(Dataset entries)
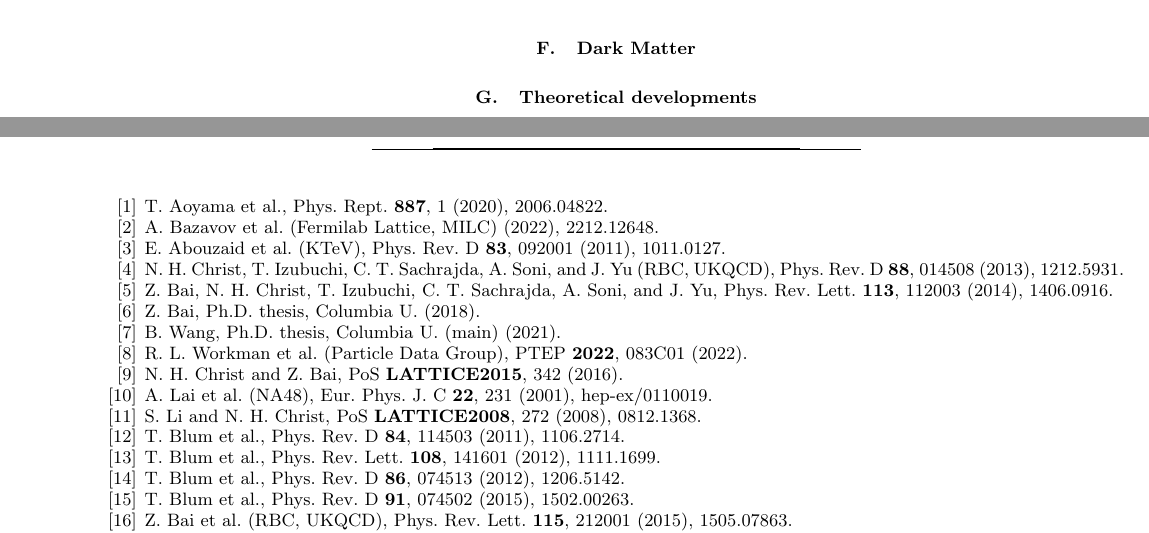
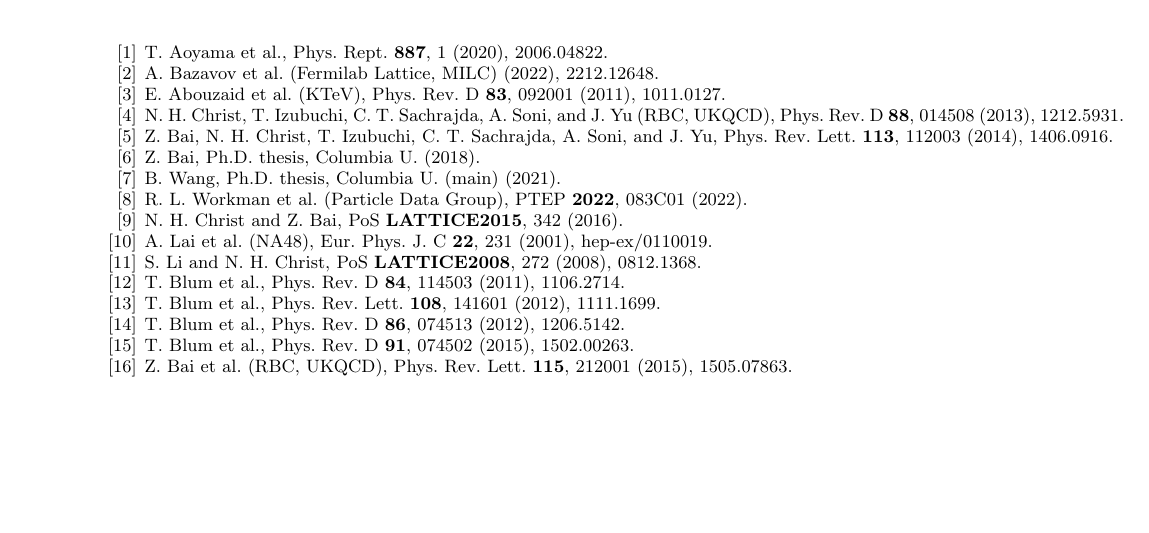
Before and after one commit to grokqcd/USQCD-theory-and-experimental-time-lines, a LaTeX paper (main.tex): two parts of pages 20 and 21 of 22 before the commit and part of page 21 of 22 after it, the two joined at a grey line, cut at the place of the change, the shorter picture padded with empty space. Compiled offline with pdfLaTeX.

Commit message:
Commented out (temporarily) the empty place-holder sections at the end.

```diff
--- a/main.tex
+++ b/main.tex
@@ -1137,9 +1137,9 @@
      and six heavy flavors
 \end{itemize}
 
-\subsection{Dark Matter}
+%\subsection{Dark Matter}
 
-\subsection{Theoretical developments}
+%\subsection{Theoretical developments}
 
 \newpage
 
```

WORK ORDER: Every line of the entries above that holds "Dark" should be copied out.

FINAL ANSWER:
-\subsection{Dark Matter}
+%\subsection{Dark Matter}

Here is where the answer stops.